- TASK PROMPT: Wherever the word "through" turns up in a line of the entries, copy that line.
== PROVIDED ENTRIES
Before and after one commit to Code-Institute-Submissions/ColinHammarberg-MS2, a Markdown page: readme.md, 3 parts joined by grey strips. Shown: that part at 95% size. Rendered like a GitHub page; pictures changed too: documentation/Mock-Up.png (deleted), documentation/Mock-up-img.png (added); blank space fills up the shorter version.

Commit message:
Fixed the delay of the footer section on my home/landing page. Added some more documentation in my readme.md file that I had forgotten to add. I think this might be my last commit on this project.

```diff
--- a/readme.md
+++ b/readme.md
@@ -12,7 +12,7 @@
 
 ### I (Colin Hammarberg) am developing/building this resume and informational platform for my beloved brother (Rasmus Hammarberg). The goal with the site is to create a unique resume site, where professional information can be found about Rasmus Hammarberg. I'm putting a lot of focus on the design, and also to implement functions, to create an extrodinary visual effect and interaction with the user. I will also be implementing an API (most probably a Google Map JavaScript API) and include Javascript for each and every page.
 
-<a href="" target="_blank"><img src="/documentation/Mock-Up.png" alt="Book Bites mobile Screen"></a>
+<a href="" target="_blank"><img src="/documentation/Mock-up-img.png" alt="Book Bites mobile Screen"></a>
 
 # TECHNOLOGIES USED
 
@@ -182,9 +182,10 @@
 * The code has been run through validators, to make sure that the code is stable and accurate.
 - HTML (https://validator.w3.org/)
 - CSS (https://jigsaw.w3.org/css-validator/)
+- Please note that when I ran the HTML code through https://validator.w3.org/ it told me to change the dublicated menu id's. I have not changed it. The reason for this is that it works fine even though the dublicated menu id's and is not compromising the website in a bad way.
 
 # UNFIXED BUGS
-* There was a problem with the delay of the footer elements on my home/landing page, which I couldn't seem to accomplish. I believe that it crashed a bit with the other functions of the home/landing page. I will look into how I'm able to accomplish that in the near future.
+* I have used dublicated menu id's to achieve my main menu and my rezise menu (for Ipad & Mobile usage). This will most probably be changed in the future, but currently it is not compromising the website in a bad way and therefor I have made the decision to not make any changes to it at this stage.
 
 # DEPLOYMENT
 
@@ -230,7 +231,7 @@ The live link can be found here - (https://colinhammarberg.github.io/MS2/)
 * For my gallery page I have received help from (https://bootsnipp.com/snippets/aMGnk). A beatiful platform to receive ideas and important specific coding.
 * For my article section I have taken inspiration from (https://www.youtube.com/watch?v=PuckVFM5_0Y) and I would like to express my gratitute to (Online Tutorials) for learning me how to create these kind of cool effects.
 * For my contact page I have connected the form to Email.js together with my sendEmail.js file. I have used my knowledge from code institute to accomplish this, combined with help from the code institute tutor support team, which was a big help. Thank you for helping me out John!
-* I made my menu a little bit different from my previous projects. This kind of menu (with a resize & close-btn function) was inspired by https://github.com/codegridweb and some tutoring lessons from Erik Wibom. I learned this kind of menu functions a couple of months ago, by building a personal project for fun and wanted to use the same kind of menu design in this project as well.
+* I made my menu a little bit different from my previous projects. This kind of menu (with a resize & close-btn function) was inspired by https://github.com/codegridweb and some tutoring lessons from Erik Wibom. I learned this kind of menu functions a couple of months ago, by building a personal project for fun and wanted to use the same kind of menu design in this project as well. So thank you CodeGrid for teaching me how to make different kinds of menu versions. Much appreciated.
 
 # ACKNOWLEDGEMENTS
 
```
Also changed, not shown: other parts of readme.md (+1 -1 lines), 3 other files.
====
- RESPONSE TO THIS EXERCISE:
 * The code has been run through validators, to make sure that the code is stable and accurate.
+- Please note that when I ran the HTML code through https://validator.w3.org/ it told me to change the dublicated menu id's. I have not changed it. The reason for this is that it works fine even though the dublicated menu id's and is not compromising the website in a bad way.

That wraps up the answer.